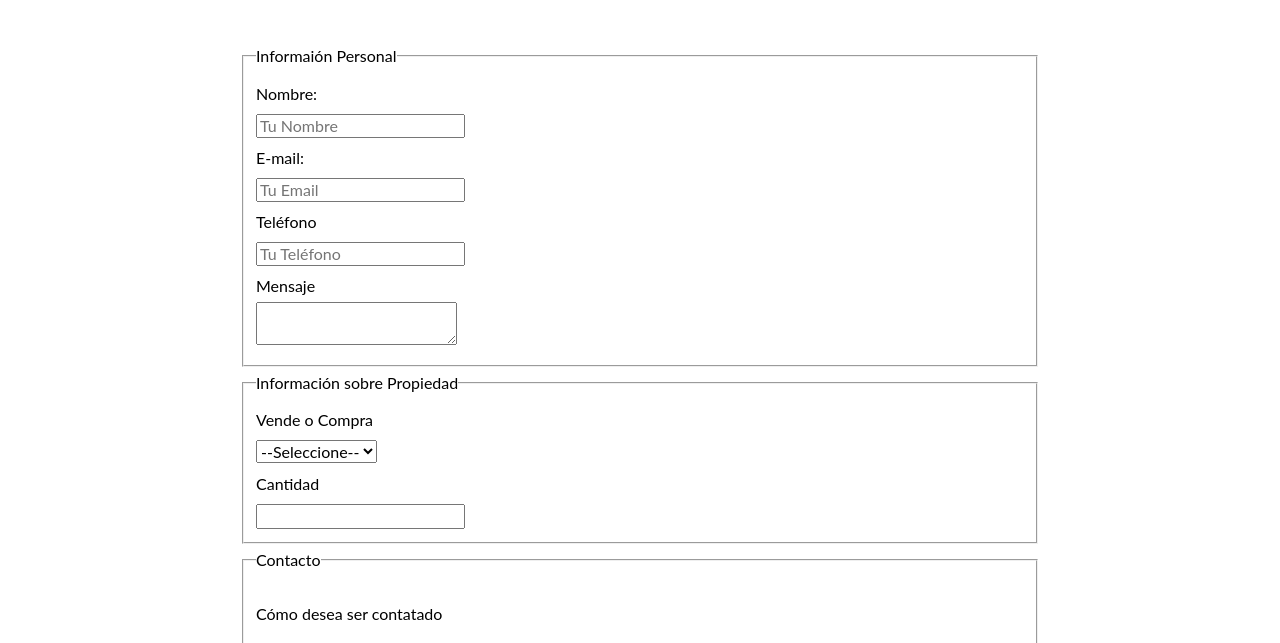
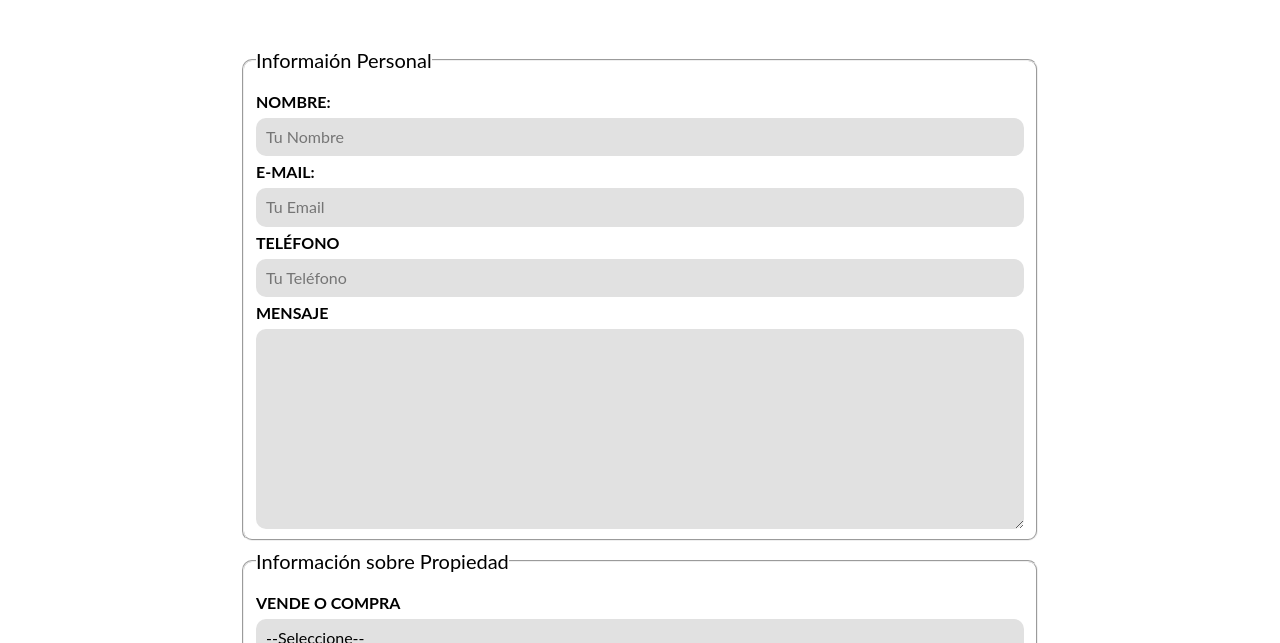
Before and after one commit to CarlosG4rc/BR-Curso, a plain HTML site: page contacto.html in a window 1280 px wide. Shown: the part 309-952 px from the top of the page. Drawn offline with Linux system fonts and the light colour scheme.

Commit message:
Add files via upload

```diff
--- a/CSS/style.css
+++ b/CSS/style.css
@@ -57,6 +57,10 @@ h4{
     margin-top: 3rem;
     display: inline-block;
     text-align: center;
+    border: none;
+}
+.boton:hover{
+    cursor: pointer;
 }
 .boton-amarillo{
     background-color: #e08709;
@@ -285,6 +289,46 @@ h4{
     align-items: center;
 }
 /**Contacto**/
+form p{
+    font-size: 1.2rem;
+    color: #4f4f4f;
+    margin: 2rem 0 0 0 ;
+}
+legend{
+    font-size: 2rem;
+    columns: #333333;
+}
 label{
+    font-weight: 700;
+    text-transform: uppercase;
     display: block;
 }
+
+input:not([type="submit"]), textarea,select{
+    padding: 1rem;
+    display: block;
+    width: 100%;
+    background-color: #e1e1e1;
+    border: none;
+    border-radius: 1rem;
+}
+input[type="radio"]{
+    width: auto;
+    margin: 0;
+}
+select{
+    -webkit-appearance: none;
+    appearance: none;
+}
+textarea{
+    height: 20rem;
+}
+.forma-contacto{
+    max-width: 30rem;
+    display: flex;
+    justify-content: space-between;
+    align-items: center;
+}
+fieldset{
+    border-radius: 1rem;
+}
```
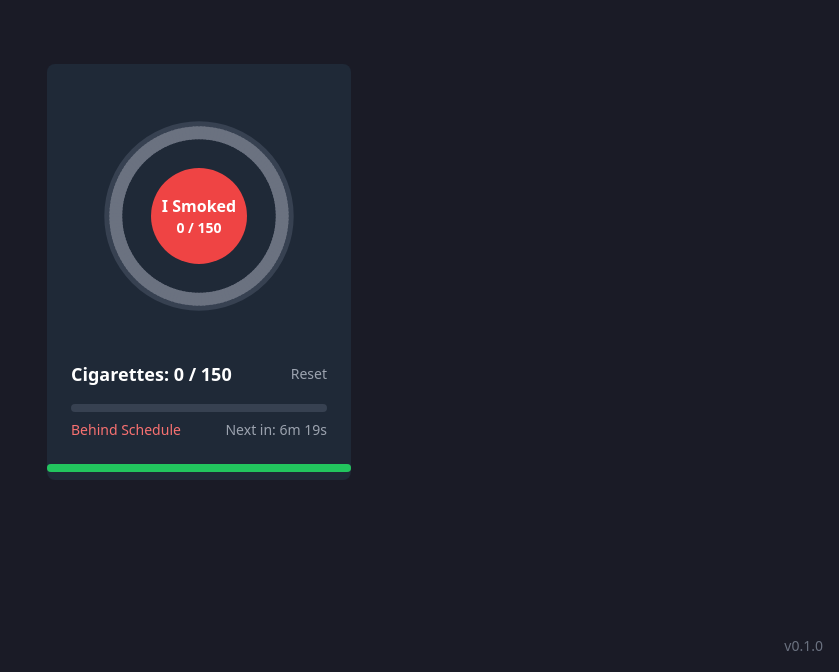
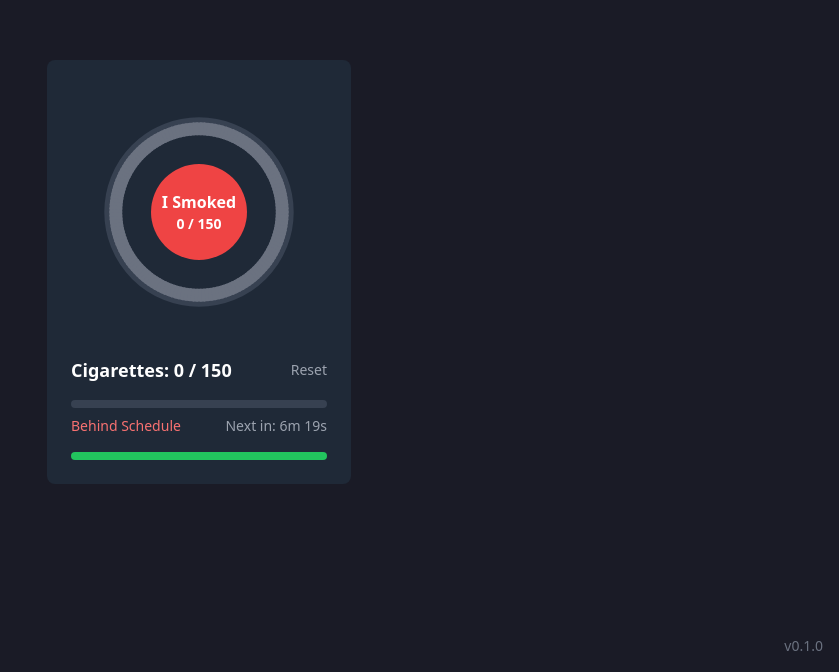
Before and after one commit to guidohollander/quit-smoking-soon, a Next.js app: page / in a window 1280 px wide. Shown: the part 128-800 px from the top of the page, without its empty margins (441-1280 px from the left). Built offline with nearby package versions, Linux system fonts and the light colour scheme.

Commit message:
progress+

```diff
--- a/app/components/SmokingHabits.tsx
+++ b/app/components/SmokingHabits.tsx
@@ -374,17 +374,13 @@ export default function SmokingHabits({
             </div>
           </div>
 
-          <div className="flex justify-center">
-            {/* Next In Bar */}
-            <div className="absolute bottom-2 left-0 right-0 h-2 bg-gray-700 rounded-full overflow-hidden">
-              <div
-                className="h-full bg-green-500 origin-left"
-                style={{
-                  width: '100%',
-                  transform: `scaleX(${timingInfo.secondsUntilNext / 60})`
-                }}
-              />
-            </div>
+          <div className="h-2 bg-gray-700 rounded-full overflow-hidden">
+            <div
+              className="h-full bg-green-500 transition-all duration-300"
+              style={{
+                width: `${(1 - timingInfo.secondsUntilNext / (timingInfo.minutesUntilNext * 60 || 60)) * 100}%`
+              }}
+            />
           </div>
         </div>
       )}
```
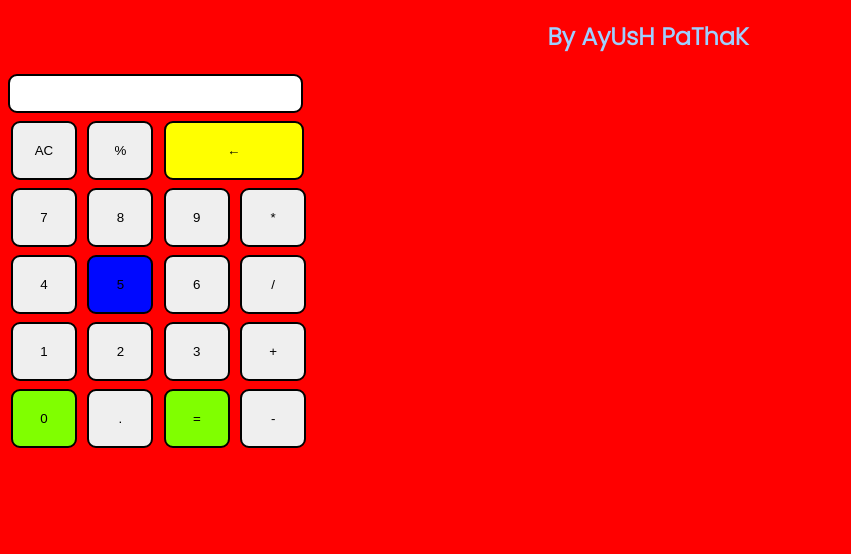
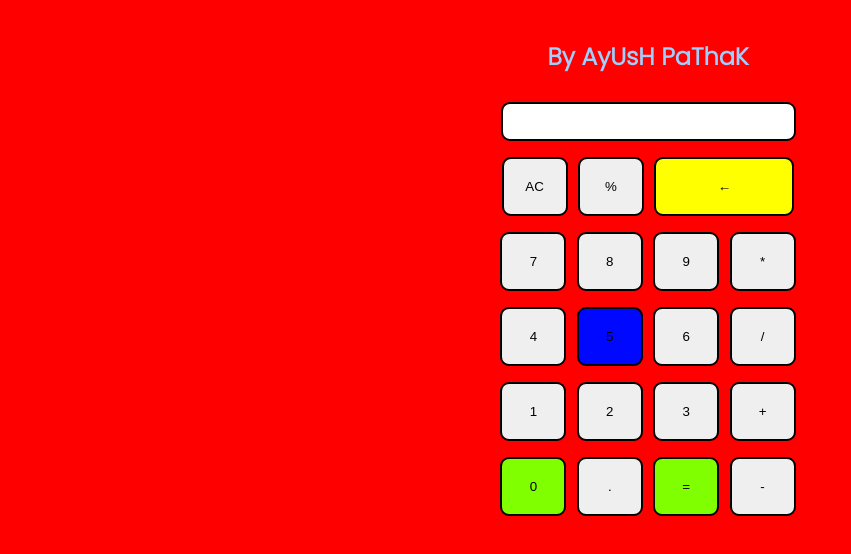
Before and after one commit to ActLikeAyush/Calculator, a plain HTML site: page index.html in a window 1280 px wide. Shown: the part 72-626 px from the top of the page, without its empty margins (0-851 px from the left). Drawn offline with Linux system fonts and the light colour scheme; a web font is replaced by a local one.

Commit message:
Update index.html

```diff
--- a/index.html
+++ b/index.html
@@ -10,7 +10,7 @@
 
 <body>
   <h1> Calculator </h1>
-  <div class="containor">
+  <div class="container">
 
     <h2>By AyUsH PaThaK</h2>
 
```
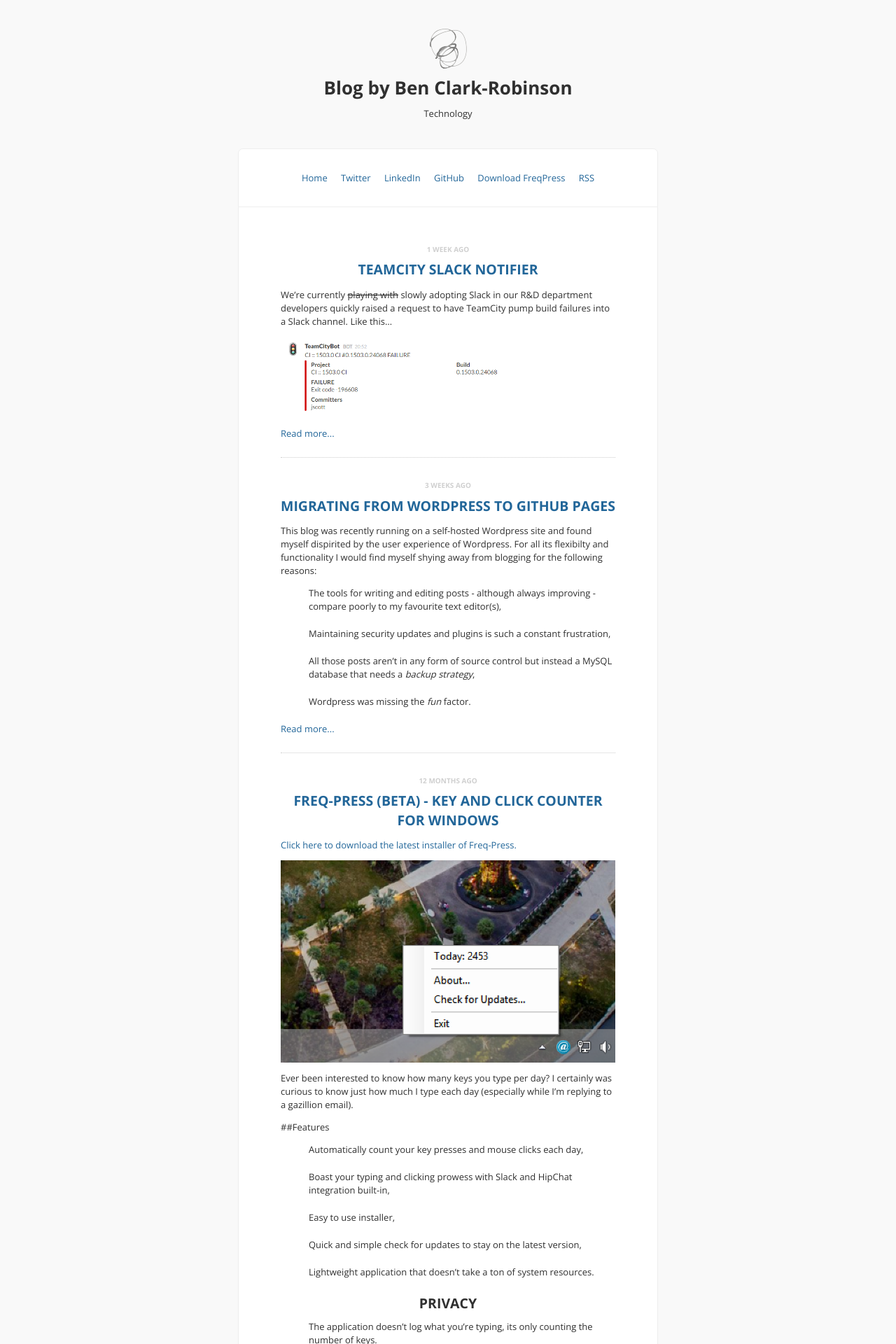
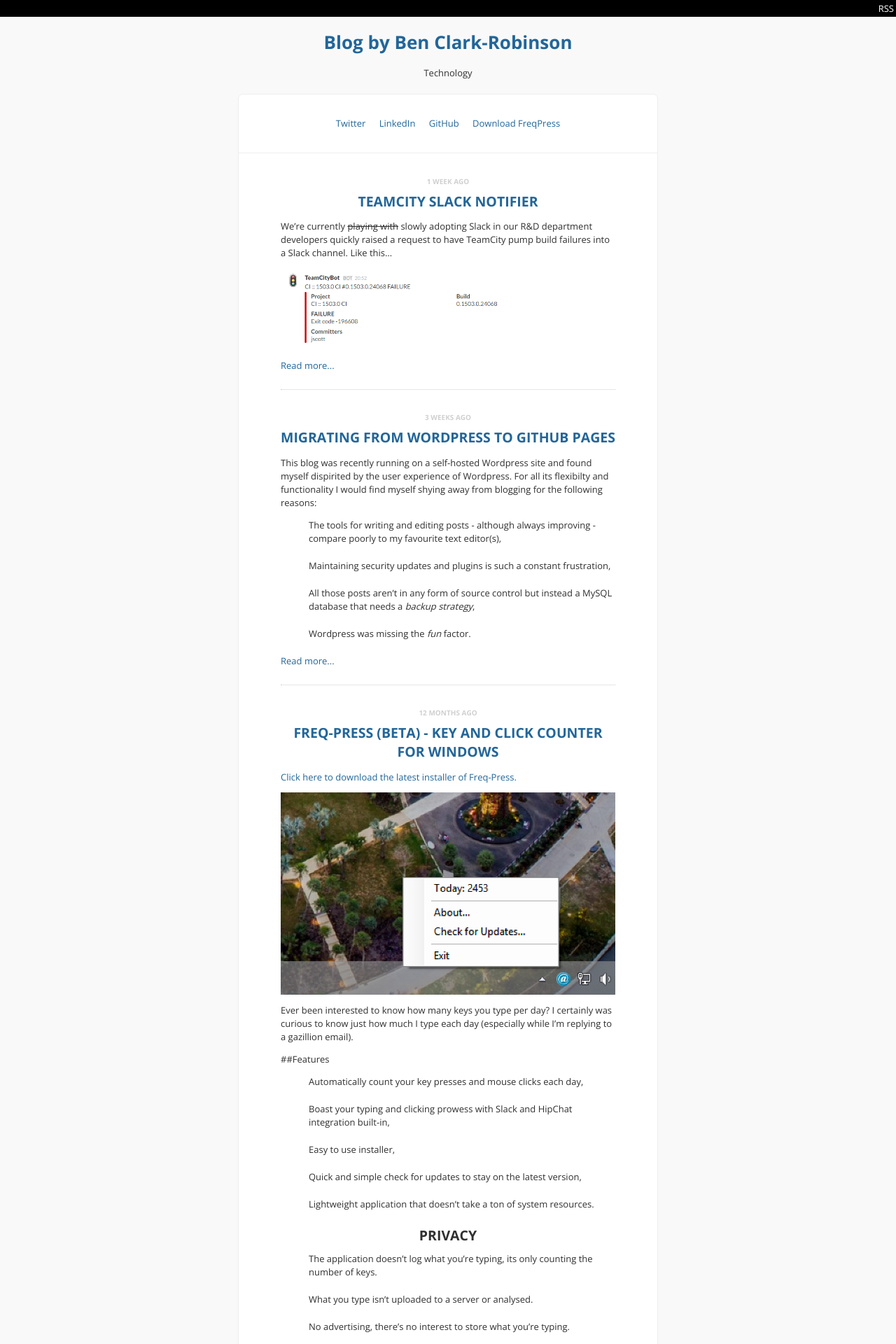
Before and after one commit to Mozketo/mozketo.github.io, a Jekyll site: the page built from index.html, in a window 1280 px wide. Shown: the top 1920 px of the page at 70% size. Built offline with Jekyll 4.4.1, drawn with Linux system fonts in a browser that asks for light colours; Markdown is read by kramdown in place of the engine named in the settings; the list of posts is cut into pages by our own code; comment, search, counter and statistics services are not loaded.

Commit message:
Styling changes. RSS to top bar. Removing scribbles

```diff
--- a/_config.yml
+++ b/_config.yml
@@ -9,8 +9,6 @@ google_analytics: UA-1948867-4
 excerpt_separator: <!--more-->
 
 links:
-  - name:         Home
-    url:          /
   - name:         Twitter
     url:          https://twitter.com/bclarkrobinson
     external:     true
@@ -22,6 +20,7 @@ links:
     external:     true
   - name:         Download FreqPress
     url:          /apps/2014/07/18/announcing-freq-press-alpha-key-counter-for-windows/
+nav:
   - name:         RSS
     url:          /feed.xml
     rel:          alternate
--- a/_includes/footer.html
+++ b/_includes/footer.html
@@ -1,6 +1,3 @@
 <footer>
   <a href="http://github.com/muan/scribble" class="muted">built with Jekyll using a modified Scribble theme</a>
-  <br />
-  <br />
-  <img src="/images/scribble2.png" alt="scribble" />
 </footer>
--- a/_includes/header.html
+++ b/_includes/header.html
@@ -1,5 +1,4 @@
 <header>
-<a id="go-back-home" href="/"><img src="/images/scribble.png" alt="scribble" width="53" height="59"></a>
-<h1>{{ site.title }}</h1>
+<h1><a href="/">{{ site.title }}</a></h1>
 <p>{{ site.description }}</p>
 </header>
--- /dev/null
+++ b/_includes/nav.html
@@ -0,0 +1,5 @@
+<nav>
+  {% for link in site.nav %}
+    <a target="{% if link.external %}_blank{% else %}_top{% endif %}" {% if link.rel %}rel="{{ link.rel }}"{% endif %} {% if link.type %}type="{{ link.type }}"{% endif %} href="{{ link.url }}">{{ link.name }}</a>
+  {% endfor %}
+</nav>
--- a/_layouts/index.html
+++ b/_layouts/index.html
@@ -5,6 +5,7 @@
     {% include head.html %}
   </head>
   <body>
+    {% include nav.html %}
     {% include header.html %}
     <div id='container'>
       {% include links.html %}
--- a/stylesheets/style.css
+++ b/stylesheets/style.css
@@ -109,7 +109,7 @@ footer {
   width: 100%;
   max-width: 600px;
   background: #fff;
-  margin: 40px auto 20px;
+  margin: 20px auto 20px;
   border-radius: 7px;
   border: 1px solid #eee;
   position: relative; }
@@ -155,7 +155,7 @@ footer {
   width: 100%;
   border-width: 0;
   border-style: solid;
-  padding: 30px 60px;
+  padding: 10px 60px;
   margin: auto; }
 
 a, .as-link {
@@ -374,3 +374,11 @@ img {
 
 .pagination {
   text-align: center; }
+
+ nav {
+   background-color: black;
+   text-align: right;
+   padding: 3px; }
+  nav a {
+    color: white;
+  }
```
···
### Work instructions
Report each line of the data that includes the string "footer".

### Exercise solution
--- a/_includes/footer.html
+++ b/_includes/footer.html
 <footer>
 </footer>
@@ -109,7 +109,7 @@ footer {
@@ -155,7 +155,7 @@ footer {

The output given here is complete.